⟨

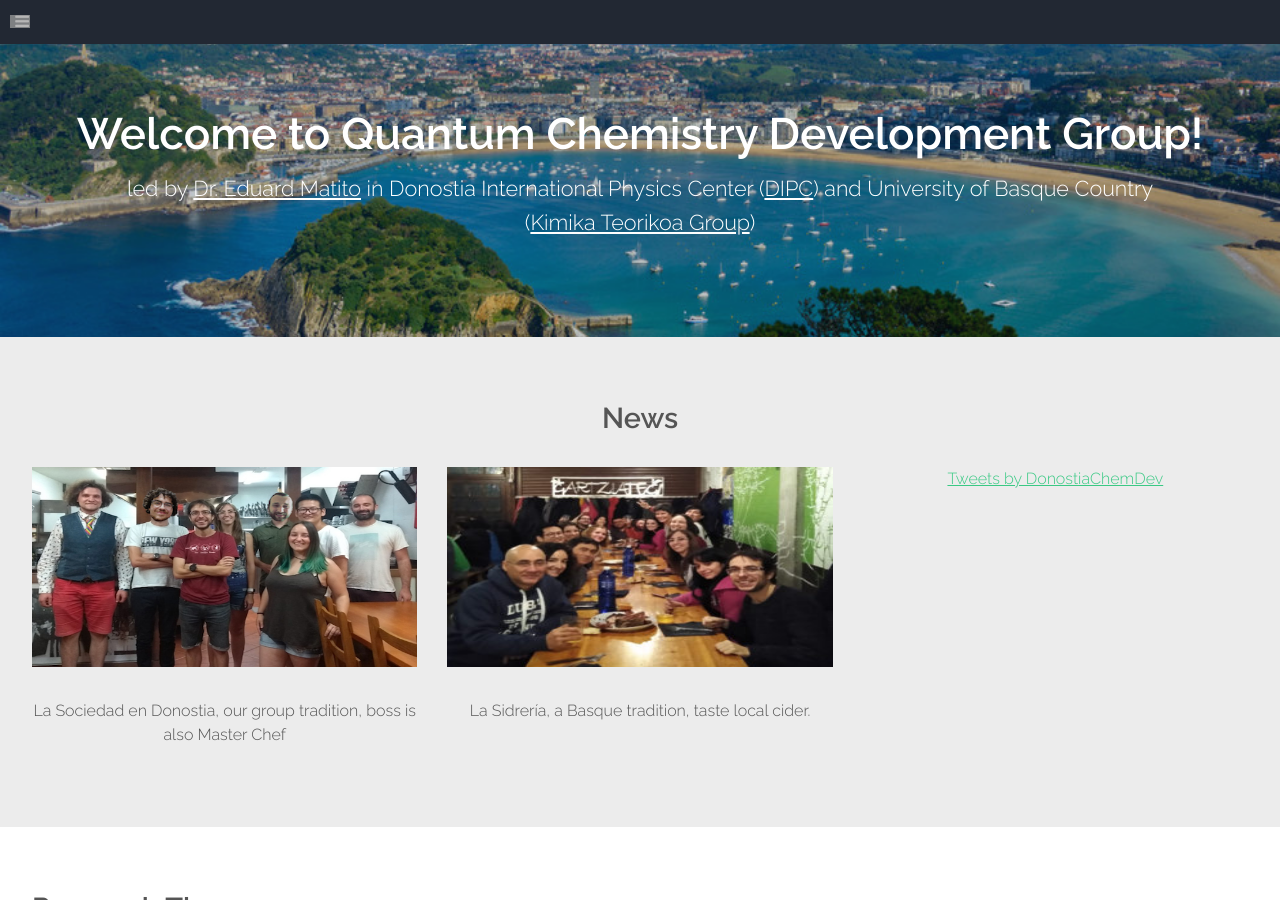
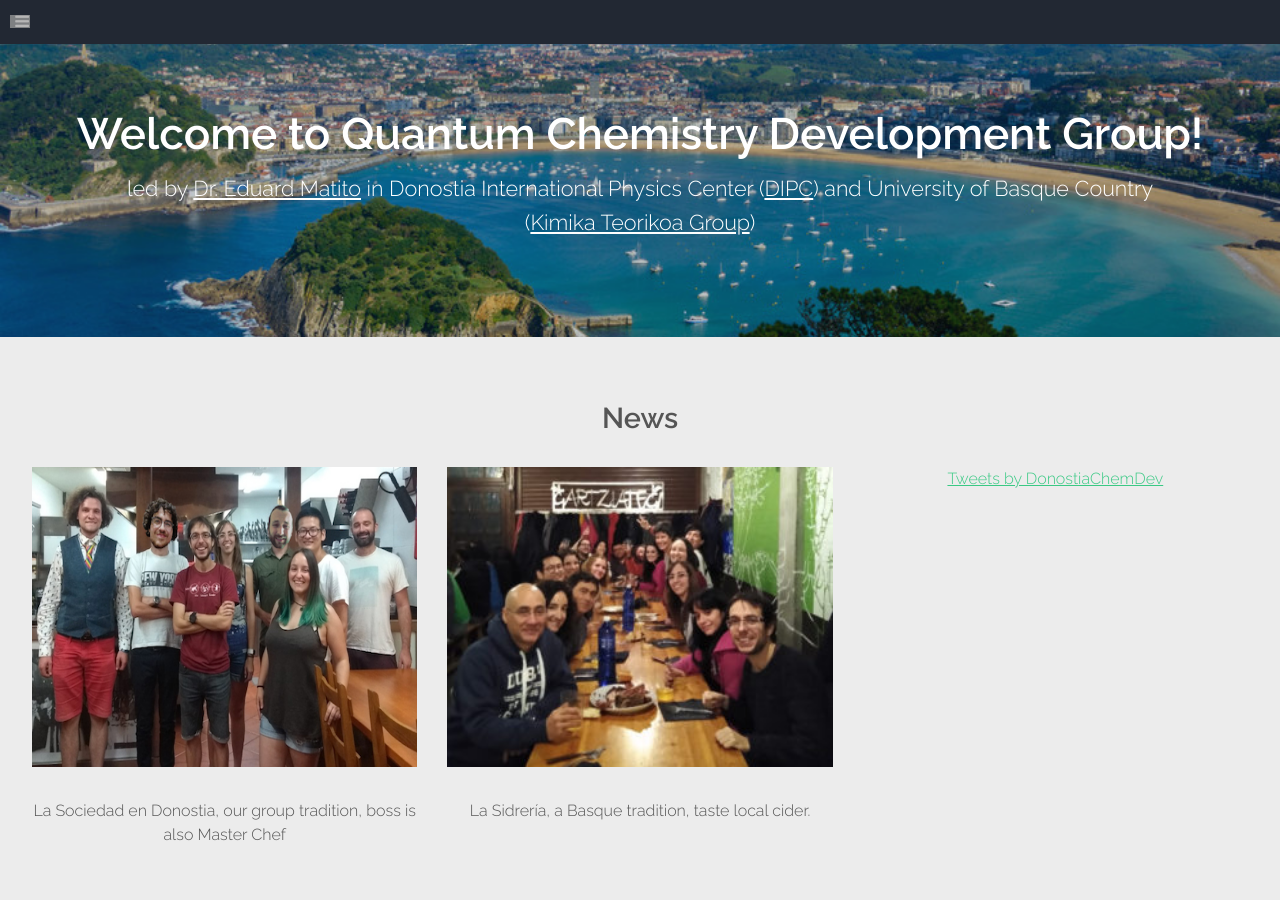
Before and after one commit to old-jekyll-templates/Horizons-Jekyll-Theme, a Jekyll site: the page built from index.html, in a window 1280 px wide and 900 px high. Built offline with Jekyll 4.4.1, drawn with Linux system fonts in a browser that asks for light colours; the list of posts is cut into pages by our own code; comment, search, counter and statistics services are not loaded; grey boxes are pictures that could not be loaded.

Commit message:
Update landing.html

```diff
--- a/_layouts/landing.html
+++ b/_layouts/landing.html
@@ -37,11 +37,11 @@ layout: default
 					</header>
 					<div class="row no-collapse-1">
 						<section class="4u">
-							<a href="#" class="image feature"><img src="{{ site.baseurl }}/assets/images/pic02.jpg" alt="" width="100" height="200"></a>
+							<a href="#" class="image feature"><img src="{{ site.baseurl }}/assets/images/pic02.jpg" alt="" width="100" height="300"></a>
 							<p>La Sociedad en Donostia, our group tradition, boss is also Master Chef</p>
 						</section>
 						<section class="4u">
-							<a href="#" class="image feature"><img src="{{ site.baseurl }}/assets/images/pic03.jpg" alt="" width="100" height="200"></a>
+							<a href="#" class="image feature"><img src="{{ site.baseurl }}/assets/images/pic03.jpg" alt="" width="100" height="300"></a>
 							<p>La Sidrería, a Basque tradition, taste local cider.</p>
 						</section>
 						<section class="4u">
```
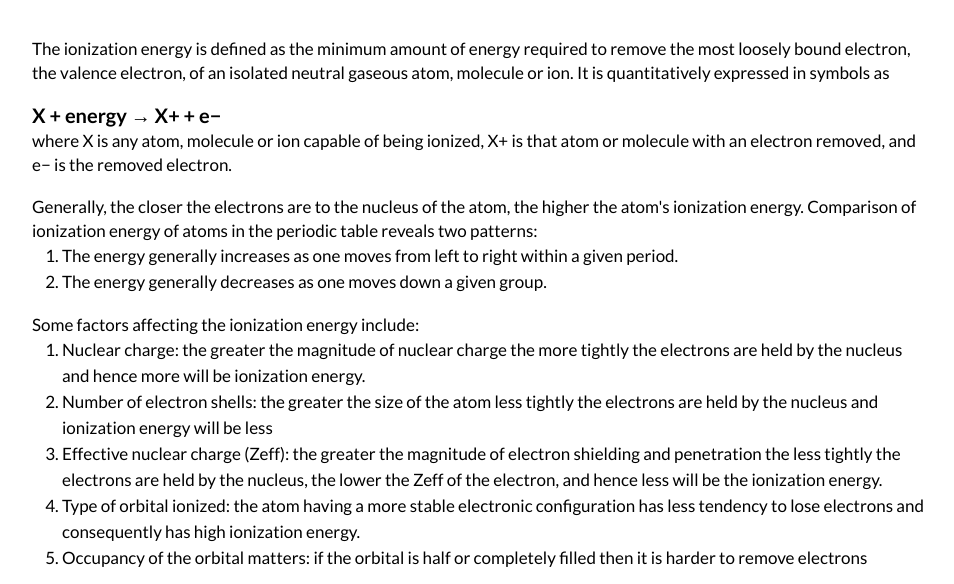
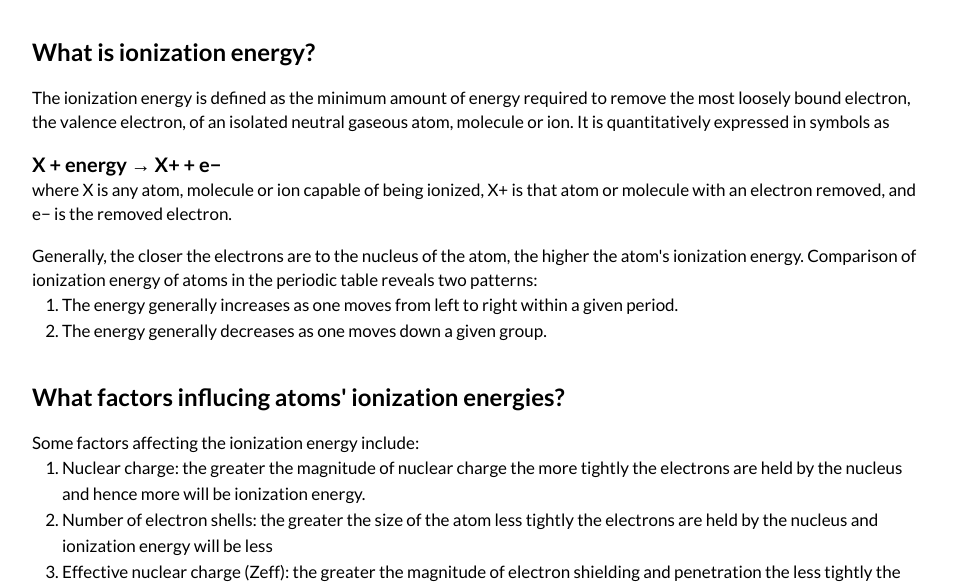
Before and after one commit to doraycweng/SI649_ind_project, a plain HTML site: page index.html in a window 1280 px wide. Shown: the part 245-829 px from the top of the page, without its empty margins (160-1114 px from the left). Drawn offline with nearby package versions, Linux system fonts and the light colour scheme.

Commit message:
edit text

```diff
--- a/index.html
+++ b/index.html
@@ -14,6 +14,7 @@
 <body>
     <div class="contentContainer">
         <h1>Ionization Energy & Electron Configuration</h1>
+        <h4>What is ionization energy?</h4>
         <p class="content-text">
             The ionization energy is defined as the minimum amount of energy required to remove the most loosely bound electron,
             the valence electron, of an isolated neutral gaseous atom, molecule or ion. It is quantitatively expressed in symbols as
@@ -38,6 +39,7 @@
            </ol>
         </p>
     </br>
+        <h4>What factors influcing atoms' ionization energies?</h4>
         <p class="content-text">
             Some factors affecting the ionization energy include:
             <ol>
@@ -59,6 +61,7 @@
             </ol>
         </p>
     </br>
+        <h4>What is the purpose of this visualization?</h4>
         <p class="content-text">
             This visualization aims to teach students the fourth and fifth factors:
             </br><span id="highlight">" The atom having a more stable electronic configuration has less tendency to lose electrons and consequently has high ionization energy."</span> &
--- a/style.css
+++ b/style.css
@@ -224,7 +224,7 @@ h1{
     font-weight: 800;
     font-size: 80px;
     margin-top:50px;
-    margin-bottom:40px
+    margin-bottom:40px;
 }
 
 .content-text{
@@ -257,3 +257,12 @@ li{
     font-size: 15px;
     margin-top: 10px
 }
+
+h4{
+    font-family: 'Lato', sans-serif;
+    font-size: 24px;
+    font-weight: 600;
+    margin-top: 20px;
+    margin-bottom: 20px;
+
+}
```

⟩

Every line of the material must be returned exactly; leave the images out.

Solution to this task:
Before and after one commit to old-jekyll-templates/Horizons-Jekyll-Theme, a Jekyll site: the page built from index.html, in a window 1280 px wide and 900 px high. Built offline with Jekyll 4.4.1, drawn with Linux system fonts in a browser that asks for light colours; the list of posts is cut into pages by our own code; comment, search, counter and statistics services are not loaded; grey boxes are pictures that could not be loaded.

Commit message:
Update landing.html

```diff
--- a/_layouts/landing.html
+++ b/_layouts/landing.html
@@ -37,11 +37,11 @@ layout: default
 					</header>
 					<div class="row no-collapse-1">
 						<section class="4u">
-							<a href="#" class="image feature"><img src="{{ site.baseurl }}/assets/images/pic02.jpg" alt="" width="100" height="200"></a>
+							<a href="#" class="image feature"><img src="{{ site.baseurl }}/assets/images/pic02.jpg" alt="" width="100" height="300"></a>
 							<p>La Sociedad en Donostia, our group tradition, boss is also Master Chef</p>
 						</section>
 						<section class="4u">
-							<a href="#" class="image feature"><img src="{{ site.baseurl }}/assets/images/pic03.jpg" alt="" width="100" height="200"></a>
+							<a href="#" class="image feature"><img src="{{ site.baseurl }}/assets/images/pic03.jpg" alt="" width="100" height="300"></a>
 							<p>La Sidrería, a Basque tradition, taste local cider.</p>
 						</section>
 						<section class="4u">
```
Before and after one commit to doraycweng/SI649_ind_project, a plain HTML site: page index.html in a window 1280 px wide. Shown: the part 245-829 px from the top of the page, without its empty margins (160-1114 px from the left). Drawn offline with nearby package versions, Linux system fonts and the light colour scheme.

Commit message:
edit text

```diff
--- a/index.html
+++ b/index.html
@@ -14,6 +14,7 @@
 <body>
     <div class="contentContainer">
         <h1>Ionization Energy & Electron Configuration</h1>
+        <h4>What is ionization energy?</h4>
         <p class="content-text">
             The ionization energy is defined as the minimum amount of energy required to remove the most loosely bound electron,
             the valence electron, of an isolated neutral gaseous atom, molecule or ion. It is quantitatively expressed in symbols as
@@ -38,6 +39,7 @@
            </ol>
         </p>
     </br>
+        <h4>What factors influcing atoms' ionization energies?</h4>
         <p class="content-text">
             Some factors affecting the ionization energy include:
             <ol>
@@ -59,6 +61,7 @@
             </ol>
         </p>
     </br>
+        <h4>What is the purpose of this visualization?</h4>
         <p class="content-text">
             This visualization aims to teach students the fourth and fifth factors:
             </br><span id="highlight">" The atom having a more stable electronic configuration has less tendency to lose electrons and consequently has high ionization energy."</span> &
--- a/style.css
+++ b/style.css
@@ -224,7 +224,7 @@ h1{
     font-weight: 800;
     font-size: 80px;
     margin-top:50px;
-    margin-bottom:40px
+    margin-bottom:40px;
 }
 
 .content-text{
@@ -257,3 +257,12 @@ li{
     font-size: 15px;
     margin-top: 10px
 }
+
+h4{
+    font-family: 'Lato', sans-serif;
+    font-size: 24px;
+    font-weight: 600;
+    margin-top: 20px;
+    margin-bottom: 20px;
+
+}
```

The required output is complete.